*In storytelling and in life
In a manuscript, a writer pays attention to tension. Keeping a certain level, which even when reduced must never leave the narrative, is crucial.
It’s a curious thing that in daily life most of us want to reduce tension. We want things to go smoothly and without worries. When something stresses our veneer of peacefulness, we yearn to “get back our lives,” as if our real lives are a calm sea with a lovely sailboat gliding over sweet-smelling waters.
But when we pick up a book, or start a session of movie watching, we’d quickly drop that if the tension they exude doesn’t grip us by the back of the neck.
I watch my cats as they invent chases with nonexistent entities because their lives do not include the kind of stressors feral cats and wild animals must contend with.
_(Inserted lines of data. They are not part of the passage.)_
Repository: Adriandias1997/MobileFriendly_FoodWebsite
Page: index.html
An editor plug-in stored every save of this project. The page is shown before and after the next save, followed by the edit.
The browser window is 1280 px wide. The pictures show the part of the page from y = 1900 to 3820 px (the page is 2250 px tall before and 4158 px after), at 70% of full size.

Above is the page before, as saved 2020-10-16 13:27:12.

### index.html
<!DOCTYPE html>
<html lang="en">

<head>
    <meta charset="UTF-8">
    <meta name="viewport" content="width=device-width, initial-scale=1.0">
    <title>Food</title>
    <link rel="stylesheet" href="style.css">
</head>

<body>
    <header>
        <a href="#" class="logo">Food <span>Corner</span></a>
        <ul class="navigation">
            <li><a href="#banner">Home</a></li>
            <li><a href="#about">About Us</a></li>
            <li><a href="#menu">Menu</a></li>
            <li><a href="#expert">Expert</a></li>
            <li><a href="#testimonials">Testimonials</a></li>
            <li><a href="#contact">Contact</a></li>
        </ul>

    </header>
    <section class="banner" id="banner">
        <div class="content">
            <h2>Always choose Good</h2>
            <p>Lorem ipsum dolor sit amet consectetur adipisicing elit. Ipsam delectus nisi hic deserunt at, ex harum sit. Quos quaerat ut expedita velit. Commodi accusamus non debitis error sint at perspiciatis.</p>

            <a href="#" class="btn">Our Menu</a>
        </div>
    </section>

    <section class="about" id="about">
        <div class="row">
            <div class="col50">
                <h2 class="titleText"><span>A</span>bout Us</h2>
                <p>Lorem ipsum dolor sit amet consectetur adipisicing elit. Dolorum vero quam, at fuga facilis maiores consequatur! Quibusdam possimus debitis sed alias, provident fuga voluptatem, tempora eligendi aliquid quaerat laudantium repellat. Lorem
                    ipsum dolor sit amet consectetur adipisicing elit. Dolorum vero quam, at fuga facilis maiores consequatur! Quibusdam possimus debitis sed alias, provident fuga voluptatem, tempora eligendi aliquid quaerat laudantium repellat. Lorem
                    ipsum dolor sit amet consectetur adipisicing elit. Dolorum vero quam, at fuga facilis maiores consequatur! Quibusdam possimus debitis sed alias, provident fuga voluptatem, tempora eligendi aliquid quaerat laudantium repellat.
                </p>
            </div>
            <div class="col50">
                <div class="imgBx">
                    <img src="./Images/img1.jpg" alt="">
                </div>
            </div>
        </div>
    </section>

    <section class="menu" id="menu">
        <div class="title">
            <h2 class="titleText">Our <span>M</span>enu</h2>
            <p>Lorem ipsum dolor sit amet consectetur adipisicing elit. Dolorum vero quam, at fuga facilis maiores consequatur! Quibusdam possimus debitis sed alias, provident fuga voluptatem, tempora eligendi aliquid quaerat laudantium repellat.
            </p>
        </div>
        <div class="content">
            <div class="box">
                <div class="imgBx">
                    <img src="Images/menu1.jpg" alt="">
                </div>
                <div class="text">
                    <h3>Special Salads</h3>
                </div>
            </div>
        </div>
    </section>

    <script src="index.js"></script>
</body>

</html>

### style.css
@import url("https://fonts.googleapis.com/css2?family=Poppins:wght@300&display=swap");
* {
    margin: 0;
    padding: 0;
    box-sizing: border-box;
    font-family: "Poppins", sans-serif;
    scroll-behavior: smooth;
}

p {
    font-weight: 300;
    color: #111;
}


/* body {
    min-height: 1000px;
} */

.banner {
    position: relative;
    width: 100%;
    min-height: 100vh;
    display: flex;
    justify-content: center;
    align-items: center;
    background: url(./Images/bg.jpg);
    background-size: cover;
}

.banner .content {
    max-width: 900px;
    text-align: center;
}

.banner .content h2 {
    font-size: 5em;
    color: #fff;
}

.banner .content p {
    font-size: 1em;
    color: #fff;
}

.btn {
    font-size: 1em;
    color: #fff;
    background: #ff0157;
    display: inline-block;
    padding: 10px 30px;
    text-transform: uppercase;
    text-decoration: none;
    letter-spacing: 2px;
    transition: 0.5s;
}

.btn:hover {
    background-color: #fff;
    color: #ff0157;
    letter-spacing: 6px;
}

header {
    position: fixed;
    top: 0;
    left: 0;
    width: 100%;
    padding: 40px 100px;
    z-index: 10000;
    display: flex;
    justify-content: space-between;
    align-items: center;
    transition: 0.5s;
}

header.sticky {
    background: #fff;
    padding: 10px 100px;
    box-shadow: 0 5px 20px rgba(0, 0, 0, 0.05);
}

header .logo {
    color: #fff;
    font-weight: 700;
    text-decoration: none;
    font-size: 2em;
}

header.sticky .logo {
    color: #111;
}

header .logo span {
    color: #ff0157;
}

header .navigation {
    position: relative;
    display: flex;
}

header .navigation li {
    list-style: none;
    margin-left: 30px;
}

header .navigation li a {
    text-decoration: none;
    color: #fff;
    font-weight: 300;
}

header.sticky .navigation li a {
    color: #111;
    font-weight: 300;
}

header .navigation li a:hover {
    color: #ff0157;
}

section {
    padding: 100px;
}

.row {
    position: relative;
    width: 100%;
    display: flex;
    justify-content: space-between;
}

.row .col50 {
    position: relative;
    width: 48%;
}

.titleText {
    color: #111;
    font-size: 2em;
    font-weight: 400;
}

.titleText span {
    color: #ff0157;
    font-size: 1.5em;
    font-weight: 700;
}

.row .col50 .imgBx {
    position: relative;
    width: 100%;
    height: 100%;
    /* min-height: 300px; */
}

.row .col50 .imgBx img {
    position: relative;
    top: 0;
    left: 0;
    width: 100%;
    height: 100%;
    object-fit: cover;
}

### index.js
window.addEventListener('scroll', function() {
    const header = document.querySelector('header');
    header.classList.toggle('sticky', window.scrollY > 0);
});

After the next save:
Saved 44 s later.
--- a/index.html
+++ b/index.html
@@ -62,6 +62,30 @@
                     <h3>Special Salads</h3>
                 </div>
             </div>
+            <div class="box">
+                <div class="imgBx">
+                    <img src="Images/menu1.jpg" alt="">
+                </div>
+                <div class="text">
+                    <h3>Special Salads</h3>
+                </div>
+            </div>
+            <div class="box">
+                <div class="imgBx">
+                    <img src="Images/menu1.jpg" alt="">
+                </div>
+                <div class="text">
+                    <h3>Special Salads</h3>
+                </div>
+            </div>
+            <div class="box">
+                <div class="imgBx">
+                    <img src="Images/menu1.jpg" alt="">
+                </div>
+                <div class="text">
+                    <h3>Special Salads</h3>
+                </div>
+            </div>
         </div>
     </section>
Their make-believe play hunt and chase is something akin to what we choose as stimulating entertainment.
I doubt people who are in the midst of real-life mega-stressors would do that. So called thrillers are for the fortunate among us. Tension-filled stories are what our domesticated species made to round up life.
Just musing here, as I contemplate amping up tension in my WIP.